Eight Hours has many parallel narratives, including labor disputes at the tools factory where Jochen works, Grandma and Gregor’s efforts to open a kindergarten for kids to play in, and the troubled marriage of Jochen’s sister, Monika (Renate Roland). Running latent underneath all of its many storylines is a deep affection for working class people, and a solidarity with their basic plight. Given nearly eight hours to tell his story, Fassbinder perfectly showcases how workplace aggressions and overwhelming bureaucracies can adversely effect life’s more precious elements, like love and family. Jochen and Marion’s passion is pure if impulsive, but it must still wade through Jochen’s workplace dramatics and Marion’s prejudiced mother (Brigitte Mira) and best friend, Irmgard (Irm Hermann).

The series was made in the midst of Fassbinder’s preoccupation for Sirk-level melodrama, which he most famously used in The Bitter Tears of Petra von Kant and Ali: Fear Eats the Soul. Like those films, Fassbinder personifies the spirit of melodrama into the filmmaking, with dramatic zooms in nearly every scene.
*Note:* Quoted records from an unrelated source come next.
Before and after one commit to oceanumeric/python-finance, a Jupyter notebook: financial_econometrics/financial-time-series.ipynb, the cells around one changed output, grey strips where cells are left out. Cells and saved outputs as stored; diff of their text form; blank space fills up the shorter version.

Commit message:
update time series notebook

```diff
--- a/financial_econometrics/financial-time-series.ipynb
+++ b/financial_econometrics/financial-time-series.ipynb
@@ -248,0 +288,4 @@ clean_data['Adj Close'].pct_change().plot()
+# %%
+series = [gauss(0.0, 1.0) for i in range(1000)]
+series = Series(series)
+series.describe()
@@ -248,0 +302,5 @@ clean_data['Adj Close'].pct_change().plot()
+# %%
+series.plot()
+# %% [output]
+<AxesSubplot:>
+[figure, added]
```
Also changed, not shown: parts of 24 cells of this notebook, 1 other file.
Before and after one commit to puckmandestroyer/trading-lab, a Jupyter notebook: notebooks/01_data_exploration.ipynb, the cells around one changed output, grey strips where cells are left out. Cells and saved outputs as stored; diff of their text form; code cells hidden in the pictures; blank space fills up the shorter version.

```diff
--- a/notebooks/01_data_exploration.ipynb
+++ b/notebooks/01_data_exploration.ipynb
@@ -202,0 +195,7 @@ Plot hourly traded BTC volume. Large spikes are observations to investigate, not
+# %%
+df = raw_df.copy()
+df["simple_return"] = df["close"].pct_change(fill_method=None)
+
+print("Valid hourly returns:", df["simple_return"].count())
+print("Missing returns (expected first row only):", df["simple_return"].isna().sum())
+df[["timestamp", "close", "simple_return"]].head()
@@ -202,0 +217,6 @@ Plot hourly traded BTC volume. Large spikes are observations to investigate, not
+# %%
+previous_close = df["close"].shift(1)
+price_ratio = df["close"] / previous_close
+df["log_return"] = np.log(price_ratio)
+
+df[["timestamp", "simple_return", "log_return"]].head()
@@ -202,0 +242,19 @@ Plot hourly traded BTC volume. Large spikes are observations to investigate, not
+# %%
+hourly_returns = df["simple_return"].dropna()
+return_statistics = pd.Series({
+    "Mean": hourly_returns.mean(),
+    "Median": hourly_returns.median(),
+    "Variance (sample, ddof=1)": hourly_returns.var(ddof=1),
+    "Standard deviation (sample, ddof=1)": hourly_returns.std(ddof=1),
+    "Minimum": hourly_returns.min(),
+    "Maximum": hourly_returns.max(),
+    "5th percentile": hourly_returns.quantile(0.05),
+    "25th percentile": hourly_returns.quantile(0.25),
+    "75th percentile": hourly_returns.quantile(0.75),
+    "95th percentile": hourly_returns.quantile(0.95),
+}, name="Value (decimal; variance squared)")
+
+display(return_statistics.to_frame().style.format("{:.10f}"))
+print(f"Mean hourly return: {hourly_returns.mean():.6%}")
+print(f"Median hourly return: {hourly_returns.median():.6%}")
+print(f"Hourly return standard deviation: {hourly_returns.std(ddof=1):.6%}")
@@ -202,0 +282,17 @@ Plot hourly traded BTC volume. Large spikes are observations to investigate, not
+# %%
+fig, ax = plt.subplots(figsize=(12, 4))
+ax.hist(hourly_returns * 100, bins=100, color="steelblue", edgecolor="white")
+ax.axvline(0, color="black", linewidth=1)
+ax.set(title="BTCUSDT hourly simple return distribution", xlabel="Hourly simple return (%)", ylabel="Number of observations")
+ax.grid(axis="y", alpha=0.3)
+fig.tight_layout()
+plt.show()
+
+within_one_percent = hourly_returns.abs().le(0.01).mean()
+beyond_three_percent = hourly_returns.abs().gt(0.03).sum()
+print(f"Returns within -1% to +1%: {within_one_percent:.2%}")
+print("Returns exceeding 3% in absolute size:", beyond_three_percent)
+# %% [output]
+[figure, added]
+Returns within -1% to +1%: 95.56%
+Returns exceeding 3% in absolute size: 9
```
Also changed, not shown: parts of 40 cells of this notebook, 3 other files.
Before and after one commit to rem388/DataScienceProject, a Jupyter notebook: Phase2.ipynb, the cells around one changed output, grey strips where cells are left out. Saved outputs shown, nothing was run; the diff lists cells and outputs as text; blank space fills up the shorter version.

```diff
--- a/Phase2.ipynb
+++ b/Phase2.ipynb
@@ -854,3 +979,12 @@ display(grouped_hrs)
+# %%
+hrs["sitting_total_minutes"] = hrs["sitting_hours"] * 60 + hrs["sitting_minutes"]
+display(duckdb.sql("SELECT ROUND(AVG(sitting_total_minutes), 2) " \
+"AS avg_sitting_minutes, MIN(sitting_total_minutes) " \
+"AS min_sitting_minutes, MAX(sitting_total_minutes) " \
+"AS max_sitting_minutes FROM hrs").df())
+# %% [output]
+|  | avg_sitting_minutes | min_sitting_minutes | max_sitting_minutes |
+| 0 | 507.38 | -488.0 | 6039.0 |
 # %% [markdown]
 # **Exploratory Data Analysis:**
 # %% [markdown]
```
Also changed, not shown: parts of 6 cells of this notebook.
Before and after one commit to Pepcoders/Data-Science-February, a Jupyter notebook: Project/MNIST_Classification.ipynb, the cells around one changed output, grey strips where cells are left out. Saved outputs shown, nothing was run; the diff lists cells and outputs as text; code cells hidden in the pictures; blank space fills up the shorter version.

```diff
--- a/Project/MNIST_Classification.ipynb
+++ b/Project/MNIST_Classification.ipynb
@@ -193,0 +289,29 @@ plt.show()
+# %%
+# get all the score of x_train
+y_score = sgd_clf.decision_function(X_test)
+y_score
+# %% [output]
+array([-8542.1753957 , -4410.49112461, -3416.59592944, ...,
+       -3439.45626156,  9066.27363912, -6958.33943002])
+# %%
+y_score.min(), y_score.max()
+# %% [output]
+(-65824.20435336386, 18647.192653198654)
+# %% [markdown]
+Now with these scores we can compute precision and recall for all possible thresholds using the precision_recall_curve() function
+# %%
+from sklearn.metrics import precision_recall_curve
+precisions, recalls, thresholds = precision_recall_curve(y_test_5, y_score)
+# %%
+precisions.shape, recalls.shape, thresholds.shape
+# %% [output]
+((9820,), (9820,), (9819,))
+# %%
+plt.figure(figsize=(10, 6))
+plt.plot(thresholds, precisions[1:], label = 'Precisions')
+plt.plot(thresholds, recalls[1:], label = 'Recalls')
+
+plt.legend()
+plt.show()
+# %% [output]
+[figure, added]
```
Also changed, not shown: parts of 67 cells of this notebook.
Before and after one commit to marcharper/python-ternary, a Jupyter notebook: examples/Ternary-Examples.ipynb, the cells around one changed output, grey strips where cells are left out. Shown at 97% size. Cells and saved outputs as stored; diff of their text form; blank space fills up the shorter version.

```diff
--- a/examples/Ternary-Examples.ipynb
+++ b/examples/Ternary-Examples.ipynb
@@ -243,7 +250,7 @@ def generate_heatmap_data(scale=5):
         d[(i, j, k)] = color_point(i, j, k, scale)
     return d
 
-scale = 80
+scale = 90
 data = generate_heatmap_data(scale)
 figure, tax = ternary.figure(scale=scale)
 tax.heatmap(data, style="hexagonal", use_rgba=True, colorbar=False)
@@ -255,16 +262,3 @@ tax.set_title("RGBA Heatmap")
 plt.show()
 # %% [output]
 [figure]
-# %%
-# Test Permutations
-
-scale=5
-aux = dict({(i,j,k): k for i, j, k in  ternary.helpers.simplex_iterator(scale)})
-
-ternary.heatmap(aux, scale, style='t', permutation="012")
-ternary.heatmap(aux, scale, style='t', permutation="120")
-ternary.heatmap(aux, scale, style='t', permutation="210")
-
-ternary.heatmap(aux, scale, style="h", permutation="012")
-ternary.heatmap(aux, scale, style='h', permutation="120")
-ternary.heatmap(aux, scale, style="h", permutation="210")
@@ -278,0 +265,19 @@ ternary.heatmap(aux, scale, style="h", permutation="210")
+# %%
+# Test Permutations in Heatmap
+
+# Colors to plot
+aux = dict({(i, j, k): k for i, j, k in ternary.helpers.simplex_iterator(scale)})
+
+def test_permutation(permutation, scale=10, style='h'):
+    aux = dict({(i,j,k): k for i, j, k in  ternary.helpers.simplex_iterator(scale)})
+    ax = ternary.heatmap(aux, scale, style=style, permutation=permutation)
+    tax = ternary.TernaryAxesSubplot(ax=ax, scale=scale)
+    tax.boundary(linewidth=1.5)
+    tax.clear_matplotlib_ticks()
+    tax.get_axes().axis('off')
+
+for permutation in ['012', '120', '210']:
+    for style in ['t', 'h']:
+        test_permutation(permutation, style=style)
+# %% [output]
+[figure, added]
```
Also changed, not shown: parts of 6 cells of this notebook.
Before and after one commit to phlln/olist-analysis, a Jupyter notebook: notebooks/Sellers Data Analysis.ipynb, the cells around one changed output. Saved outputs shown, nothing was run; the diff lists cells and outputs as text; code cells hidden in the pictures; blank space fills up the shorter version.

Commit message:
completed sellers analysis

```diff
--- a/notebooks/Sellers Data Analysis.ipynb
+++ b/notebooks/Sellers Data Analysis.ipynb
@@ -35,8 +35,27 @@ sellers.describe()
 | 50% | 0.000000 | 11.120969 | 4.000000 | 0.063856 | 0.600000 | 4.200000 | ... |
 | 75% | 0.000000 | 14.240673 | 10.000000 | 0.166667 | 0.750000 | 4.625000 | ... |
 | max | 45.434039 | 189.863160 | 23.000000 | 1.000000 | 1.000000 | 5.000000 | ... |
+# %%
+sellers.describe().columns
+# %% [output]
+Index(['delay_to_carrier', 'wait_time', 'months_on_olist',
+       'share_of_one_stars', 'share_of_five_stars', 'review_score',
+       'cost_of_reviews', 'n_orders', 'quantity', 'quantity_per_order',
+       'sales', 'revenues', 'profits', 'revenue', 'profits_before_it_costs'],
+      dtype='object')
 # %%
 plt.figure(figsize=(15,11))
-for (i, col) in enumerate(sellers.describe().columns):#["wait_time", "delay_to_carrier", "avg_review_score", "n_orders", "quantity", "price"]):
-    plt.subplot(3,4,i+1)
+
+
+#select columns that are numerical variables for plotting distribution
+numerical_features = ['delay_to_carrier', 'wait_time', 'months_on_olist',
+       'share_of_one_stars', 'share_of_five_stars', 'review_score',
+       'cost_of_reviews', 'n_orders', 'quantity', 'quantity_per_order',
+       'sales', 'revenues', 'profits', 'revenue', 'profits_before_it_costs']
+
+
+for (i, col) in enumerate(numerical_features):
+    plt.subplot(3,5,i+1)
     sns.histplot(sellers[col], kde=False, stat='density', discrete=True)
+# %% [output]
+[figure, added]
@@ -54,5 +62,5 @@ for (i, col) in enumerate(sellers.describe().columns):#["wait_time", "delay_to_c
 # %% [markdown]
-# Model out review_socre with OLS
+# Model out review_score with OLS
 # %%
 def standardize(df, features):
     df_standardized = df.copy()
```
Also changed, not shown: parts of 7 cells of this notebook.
The effect, so pronounced and over-the-top, turns casual. The persistence of the melodrama within these peoples lives is shown through the persistence of the camera’s calisthenics. Always one to embrace eccentricities, Fassbinder and Eight Hours puts high stress on the audience’s tolerance for visual and narrative non-sequiturs. The quirks and oddities of the characters create an absurd humor that balances nicely with the series’ more serious themes.

Toggling between superficial and and sincere treatment of dramatic content is perhaps what Fassbinder is best known for. It’s hard to think of a better, more thorough example than Eight Hours, which uses its length to establish a comfort within the discomfort he manipulates. This is also one of his most overtly political projects, directly addressing several social causes such as workers’ rights, affordable housing and public schooling. All the episodes are equipped with at least one, often more, monologues regarding society’s responsibility to empower the working class. The attention to working people is not only moving and noble, but also relatable in its presentation. The series’ arguments are well-formed, and the script is thorough in its examinations.

Eight Hours‘s several love stories add some levity to the story, but they are also a very important element. In a society equipped with proper social responsibility, humanity will only flourish. With Marion and Jochen, Grandma and Gregor, and eventually Monika and Jochen’s best friend, Manfred (Wolfgang Zerlett), love is another benefit to the properly rated value of humanity. While the socialist fight is ongoing, love is set as a human endpoint, a righteous goal and in some ways a prize for righteous living. The film’s most unlovable and unloved characters – Monika’s abusive husband Harald (Kurt Raab) and Rüdiger (Herb Andress), the factory’s loan dissenting voice – are also the most capitalist minded. Sexuality is trivialized as a simple function (as per usual, Fassbinder flippancy toward sex and nudity is disorienting in the best way) while affection is showcased as the truly admirable quality in relationships.

This series (subtitled as “A Family Series”) is profound in a way you don’t expect, mining heart and virtue out of oddities, and running political discourse alongside soap opera hysterics. Even the performances from the expansive ensemble, are purposefully affected, unfazed by the chaotic atmosphere, in fact an active part of it. It’s obvious that Fassbinder is using the commission as an excuse to experiment with all of his own cinematic obsessions. A fun game is to watch this series in total and find something that the camera doesn’t do. That he is also able to construct a beautiful and tight story through it all is an exceptional achievement. Eight Hours Don’t Make a Day is a little-seen triumph, a monumental achievement within a vast, prolific career. A perfect, five-episode distillation of a beloved filmmaker’s talents.


Written and Directed by Rainer Werner Fassbinder